Applied Research

Research also led to a surge in startups and applied research groups leveraging state of the art DNN techniques. Some of the top startups and applied research groups which were among the first few or have had the most impact in AI through Deep Learning:

  1. Deepmind: Founded in 2010, Deepmind built and showcased a system in 2013 which outperformed humans on a variety of games, which immediately got attention from Google, thereby leading to an acquisition in 2014. Deepmind has delivered some of the scientific breakthroughs, one of the latest being AlphaFold: a grand challenge in biology of predicting protein 3D folding structure based only on the amino acid sequence .

Despite multiple applied research start-ups in the field of AI, the field has not been democratized easily.

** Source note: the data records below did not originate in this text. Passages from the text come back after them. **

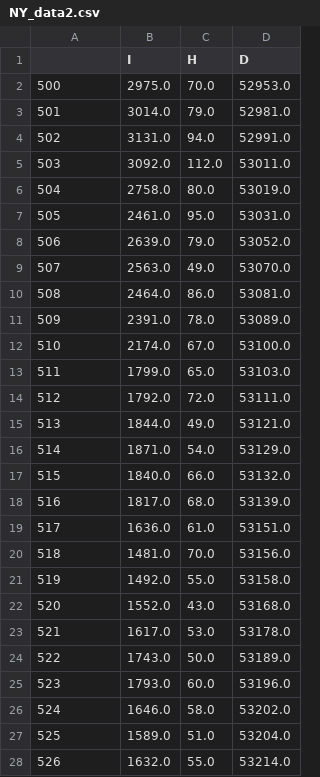
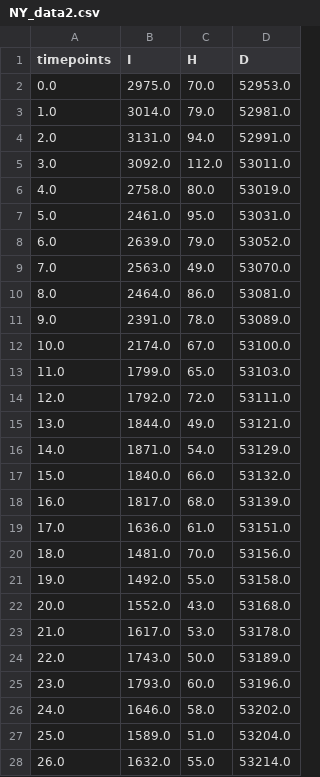
Before and after one commit to ciemss/pyciemss, a CSV file: notebook/ensemble_eval_sa/datasets/NY_data2.csv, drawn as a sheet; only a part is shown; the diff covers the shown part only.

```diff
--- a/notebook/ensemble_eval_sa/datasets/NY_data2.csv
+++ b/notebook/ensemble_eval_sa/datasets/NY_data2.csv
@@ -1,28 +1,28 @@
-,I,H,D
-500,2975.0,70.0,52953.0
-501,3014.0,79.0,52981.0
-502,3131.0,94.0,52991.0
-503,3092.0,112.0,53011.0
-504,2758.0,80.0,53019.0
-505,2461.0,95.0,53031.0
-506,2639.0,79.0,53052.0
-507,2563.0,49.0,53070.0
-508,2464.0,86.0,53081.0
-509,2391.0,78.0,53089.0
-510,2174.0,67.0,53100.0
-511,1799.0,65.0,53103.0
-512,1792.0,72.0,53111.0
-513,1844.0,49.0,53121.0
-514,1871.0,54.0,53129.0
-515,1840.0,66.0,53132.0
-516,1817.0,68.0,53139.0
-517,1636.0,61.0,53151.0
-518,1481.0,70.0,53156.0
-519,1492.0,55.0,53158.0
-520,1552.0,43.0,53168.0
-521,1617.0,53.0,53178.0
-522,1743.0,50.0,53189.0
-523,1793.0,60.0,53196.0
-524,1646.0,58.0,53202.0
-525,1589.0,51.0,53204.0
-526,1632.0,55.0,53214.0
+timepoints,I,H,D
+0.0,2975.0,70.0,52953.0
+1.0,3014.0,79.0,52981.0
+2.0,3131.0,94.0,52991.0
+3.0,3092.0,112.0,53011.0
+4.0,2758.0,80.0,53019.0
+5.0,2461.0,95.0,53031.0
+6.0,2639.0,79.0,53052.0
+7.0,2563.0,49.0,53070.0
+8.0,2464.0,86.0,53081.0
+9.0,2391.0,78.0,53089.0
+10.0,2174.0,67.0,53100.0
+11.0,1799.0,65.0,53103.0
+12.0,1792.0,72.0,53111.0
+13.0,1844.0,49.0,53121.0
+14.0,1871.0,54.0,53129.0
+15.0,1840.0,66.0,53132.0
+16.0,1817.0,68.0,53139.0
+17.0,1636.0,61.0,53151.0
+18.0,1481.0,70.0,53156.0
+19.0,1492.0,55.0,53158.0
+20.0,1552.0,43.0,53168.0
+21.0,1617.0,53.0,53178.0
+22.0,1743.0,50.0,53189.0
+23.0,1793.0,60.0,53196.0
+24.0,1646.0,58.0,53202.0
+25.0,1589.0,51.0,53204.0
+26.0,1632.0,55.0,53214.0
```
Also changed, not shown: 1 added row and 13 edited cells elsewhere in this file, notebook/ensemble_eval_sa/ensemble_results/partII_ensemble_of_many_results_day0_Jun032021.csv, notebook/ensemble_eval_sa/ensemble_results/partI_ensemble_of_many_forecast_quantiles_Apr032020.csv, 20 other files.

Most of the above-mentioned startups were either acquired or have partnered with large firms such as Microsoft (OpenAI). A key moment in NLP (and now beyond NLP) arrived when Transformer based DNNs were popularized by the work described in the seminal paper “Attention is all you need” by Vaswani et. al. This paper heralded the “ImageNet moment for NLP” for many experts in the field and led to large scale, pre-trained language models.

Open Source

The beginning of making AI easily accessible to the masses arrived, as it usually does in many fields, with open source:

  1. Tensorflow and Keras: Google released some of the most popular Deep Learning toolkits which has laid the foundation for research and development of AI in the community.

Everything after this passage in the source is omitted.